Karla’s scenes are all told in first person – she’s the ‘I’ of the story. Again, it’s just how it came out when I started writing in her viewpoint, whereas Johanssen’s automatically came out in third person – ‘he’. I wondered if maybe I shouldn’t be mixing the two, so I experimented early on, trying Karla’s viewpoint in third, but I didn’t like it – it lost so much of her intensity – so I carried on going with first.

Curiously I’ve had readers tell me that Johanssen’s story is told in first person too – which is wrong, but great! I don’t want readers to think I’m telling them a story. I want them to see it through the characters’ eyes. Of course, present tense helps with that sense of immediacy too. And it really ups the pace.

Helen Giltrow (c) Paul Stuart

Helen Giltrow (c) Paul Stuart

For you, does the creative process start with the character/s, the plot or a combination of the two (or something else)?

For me it’s character. I think even if you have an idea for something, the only way to get to it is through character – you bring out the story from the actions of the characters and what happens to them.

Are you a plotter or a pantser?

Bit of both! From my childhood up to my early thirties, I wrote a lot without too much planning, but increasingly I felt it wasn’t working for me – the narratives were too loose. I’d have loads of ideas, then fail to tie them together. My job involved a lot of planning, so I thought I ought to be able to plot. I mean, how hard could it be? So when I started work on The Distance, I decided to do a plan. Of course, as soon as I began writing in earnest, I started coming up with ideas I liked better, and dumped the plan completely!

The lure of advance plotting is still strong, and occasionally I fall into the trap of trying to write a detailed plan. I do it because I think it’ll give me the perfect book – which would spare me so much revising and redrafting. But every time the same thing happens. I never find plotting a happy experience: it’s always an outside-in process, whereas writing’s inside-out.

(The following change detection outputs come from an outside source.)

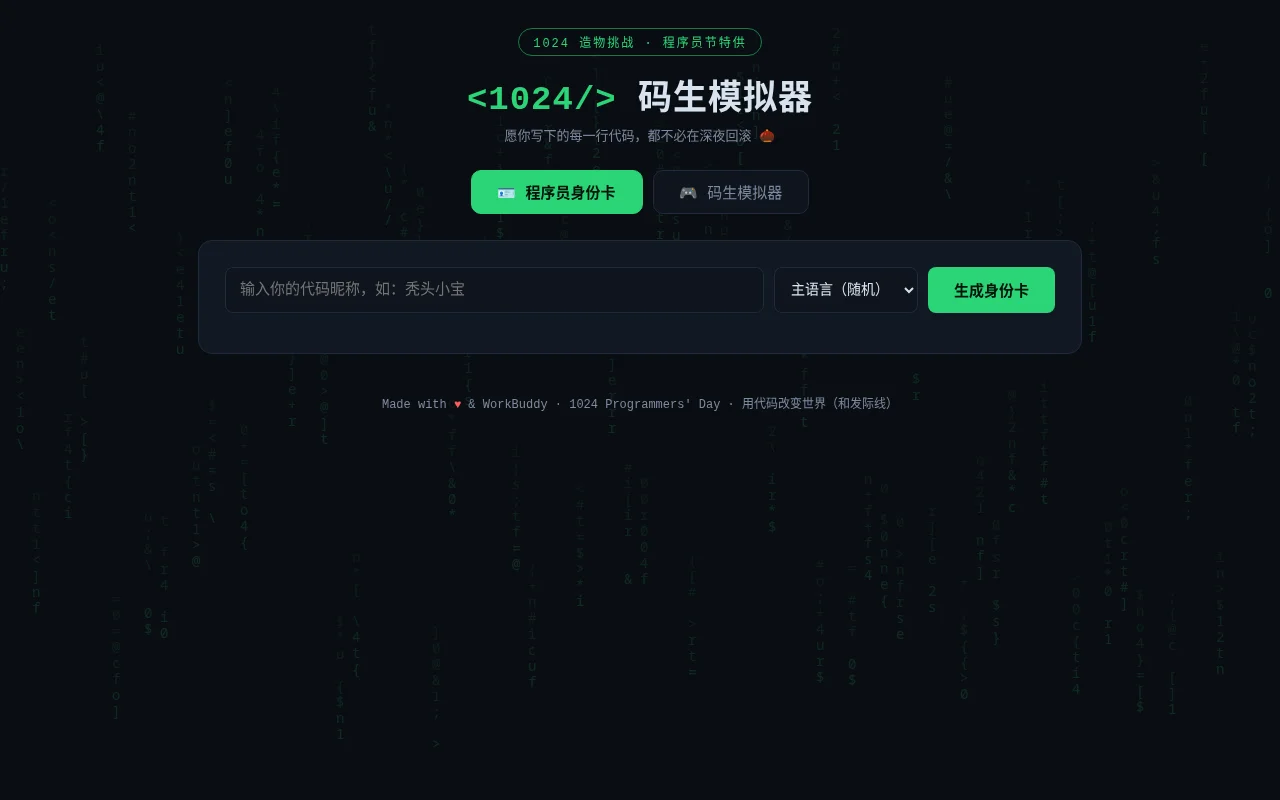
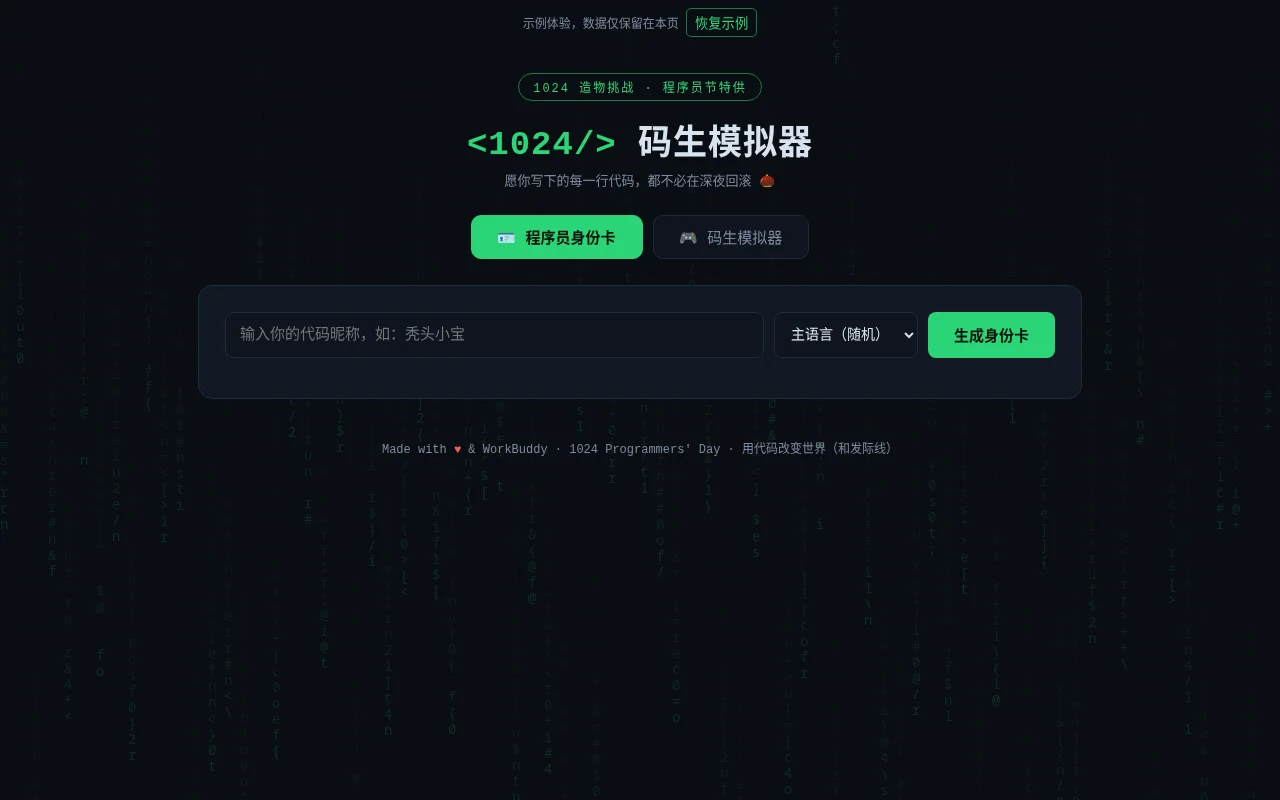
Add 1024 code life template

diff --git a/wb-code-life/showcase/preview.html b/wb-code-life/showcase/preview.html
@@ -86,7 +86,7 @@
   footer{text-align:center;color:var(--dim);font-size:12px;margin-top:40px}
   footer .heart{color:var(--red)}
   @media(max-width:600px){h1{font-size:26px}.tabs{flex-direction:column;align-items:center}}
-</style></head><body><canvas id="rain" width="1440" height="900"></canvas>
+</style></head><body><div style="position:relative;z-index:2;text-align:center;padding:8px;color:#7c8aa0;font:12px monospace">示例体验，数据仅保留在本页 <button id="preview-reset" style="color:#2bd576;background:transparent;border:1px solid #1a7a47;border-radius:5px;padding:4px 8px;cursor:pointer">恢复示例</button></div><canvas id="rain" width="1440" height="900"></canvas>
 <div class="wrap">
   <header>
     <span class="tag">1024 造物挑战 · 程序员节特供</span>
@@ -290,4 +290,4 @@ function endSim(){
   $('endcard').style.display='block';
   $('endcard').scrollIntoView({behavior:'smooth',block:'nearest'});
 }
-document.getElementById("generate-card").addEventListener("click",genCard);document.querySelectorAll("[data-start-sim]").forEach(b=>b.addEventListener("click",startSim));</script></body></html>
+document.getElementById("preview-reset").addEventListener("click",()=>{document.getElementById("nickname").value="";document.getElementById("lang").value="";document.getElementById("idcard").style.display="none";document.getElementById("sim-start").style.display="block";document.getElementById("sim-play").style.display="none";document.querySelectorAll(".tab").forEach((t,i)=>t.classList.toggle("active",i===0));document.querySelectorAll(".panel").forEach((p,i)=>p.classList.toggle("show",i===0));});document.getElementById("generate-card").addEventListener("click",genCard);document.querySelectorAll("[data-start-sim]").forEach(b=>b.addEventListener("click",startSim));</script></body></html>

Having said that, it’s hard writing into a void! I think making a plan’s really useful if it’s the thing that gets you writing, or if it helps you get unstuck. Now I tend to write a bit, and then see where I am and retrospectively plan.

What’s your favourite drink?

Oh, definitely my cup of coffee in the morning, before I sit down to work.

Where’s your best place to write?

I’m not one of those people who can write anywhere, on buses or on park benches. I’m best sitting at my desk at home. I write on my battered old laptop; I ought to buy a new one, but I’m slightly scared of changing it now, in case that jinxes me … Does that sound weird?

What advice would you give to writers aspiring to publication?

There’s all the obvious advice like ‘Don’t give up,’ ‘Write every day,’ and ‘Don’t try to second guess the market.’ And that’s all valid. I also think it’s best to write what you want to write because ultimately if you don’t like it it’ll show in your writing. It takes a long time to write a book, so you’re better off writing one you want to read – that way you’re more likely to take the reader with you on the journey.

And lastly, what’s next for you?

I’m back at my laptop, writing the next book!

A huge thank you to Helen Giltrow for letting us grill her.

You can find out more about Helen and her fabulous debut novel – The Distance – over at https://www.orionbooks.co.uk/books/detail.page?isbn=9781409126621 and follow her on Twitter @HelenGiltrow